> **Task goal**:
Extract every line from the records below that contains the word "Series".

> **Recorded data**:
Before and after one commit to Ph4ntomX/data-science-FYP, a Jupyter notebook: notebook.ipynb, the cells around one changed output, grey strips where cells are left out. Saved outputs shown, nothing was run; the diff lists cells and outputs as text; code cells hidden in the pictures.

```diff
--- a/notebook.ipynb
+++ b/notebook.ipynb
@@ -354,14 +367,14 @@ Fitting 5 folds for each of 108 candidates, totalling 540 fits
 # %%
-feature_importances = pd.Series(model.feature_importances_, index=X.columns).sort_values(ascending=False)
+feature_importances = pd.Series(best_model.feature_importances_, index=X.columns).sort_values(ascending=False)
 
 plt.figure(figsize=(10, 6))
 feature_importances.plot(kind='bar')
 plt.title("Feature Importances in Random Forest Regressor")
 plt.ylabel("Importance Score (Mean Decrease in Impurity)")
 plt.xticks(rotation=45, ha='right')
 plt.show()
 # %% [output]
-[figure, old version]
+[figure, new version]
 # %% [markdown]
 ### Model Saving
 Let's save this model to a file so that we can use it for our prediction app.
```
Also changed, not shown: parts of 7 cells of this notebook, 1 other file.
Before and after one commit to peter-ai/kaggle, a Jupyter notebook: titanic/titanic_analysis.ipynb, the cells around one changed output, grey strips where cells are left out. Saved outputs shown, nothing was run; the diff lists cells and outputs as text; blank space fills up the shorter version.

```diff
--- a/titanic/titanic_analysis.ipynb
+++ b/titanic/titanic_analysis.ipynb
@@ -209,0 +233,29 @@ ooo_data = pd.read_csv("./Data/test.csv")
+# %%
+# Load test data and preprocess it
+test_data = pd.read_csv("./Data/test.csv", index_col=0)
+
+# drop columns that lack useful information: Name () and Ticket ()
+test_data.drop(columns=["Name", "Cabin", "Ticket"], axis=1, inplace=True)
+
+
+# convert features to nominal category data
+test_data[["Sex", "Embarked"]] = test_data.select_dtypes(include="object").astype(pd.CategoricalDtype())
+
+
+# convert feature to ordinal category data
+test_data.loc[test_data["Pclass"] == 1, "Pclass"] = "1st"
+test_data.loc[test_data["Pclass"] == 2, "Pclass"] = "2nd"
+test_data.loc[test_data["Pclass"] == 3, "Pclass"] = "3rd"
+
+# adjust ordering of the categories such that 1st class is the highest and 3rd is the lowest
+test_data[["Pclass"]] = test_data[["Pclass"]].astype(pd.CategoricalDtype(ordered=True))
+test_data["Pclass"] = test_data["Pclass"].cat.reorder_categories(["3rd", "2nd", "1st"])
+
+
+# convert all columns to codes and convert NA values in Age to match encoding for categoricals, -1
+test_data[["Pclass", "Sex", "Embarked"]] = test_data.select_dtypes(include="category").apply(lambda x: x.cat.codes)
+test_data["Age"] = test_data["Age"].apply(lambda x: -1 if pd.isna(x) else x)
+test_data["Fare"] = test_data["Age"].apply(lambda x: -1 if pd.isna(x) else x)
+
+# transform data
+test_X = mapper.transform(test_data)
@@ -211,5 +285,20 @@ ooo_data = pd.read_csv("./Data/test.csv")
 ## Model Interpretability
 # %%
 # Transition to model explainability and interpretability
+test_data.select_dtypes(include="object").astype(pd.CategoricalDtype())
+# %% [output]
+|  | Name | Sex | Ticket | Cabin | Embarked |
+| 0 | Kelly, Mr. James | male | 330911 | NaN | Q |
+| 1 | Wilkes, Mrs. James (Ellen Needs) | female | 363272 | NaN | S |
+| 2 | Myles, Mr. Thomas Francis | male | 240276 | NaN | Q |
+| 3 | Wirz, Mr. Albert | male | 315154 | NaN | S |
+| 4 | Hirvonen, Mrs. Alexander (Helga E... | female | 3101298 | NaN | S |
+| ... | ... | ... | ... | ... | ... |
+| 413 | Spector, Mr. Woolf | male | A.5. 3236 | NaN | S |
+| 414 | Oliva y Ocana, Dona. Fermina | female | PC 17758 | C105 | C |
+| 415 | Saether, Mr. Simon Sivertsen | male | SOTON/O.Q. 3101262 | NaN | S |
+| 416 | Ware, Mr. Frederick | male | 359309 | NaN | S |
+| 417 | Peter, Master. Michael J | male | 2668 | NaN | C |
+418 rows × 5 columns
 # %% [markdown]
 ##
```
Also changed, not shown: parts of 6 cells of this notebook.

> **Written response**:
-feature_importances = pd.Series(model.feature_importances_, index=X.columns).sort_values(ascending=False)
+feature_importances = pd.Series(best_model.feature_importances_, index=X.columns).sort_values(ascending=False)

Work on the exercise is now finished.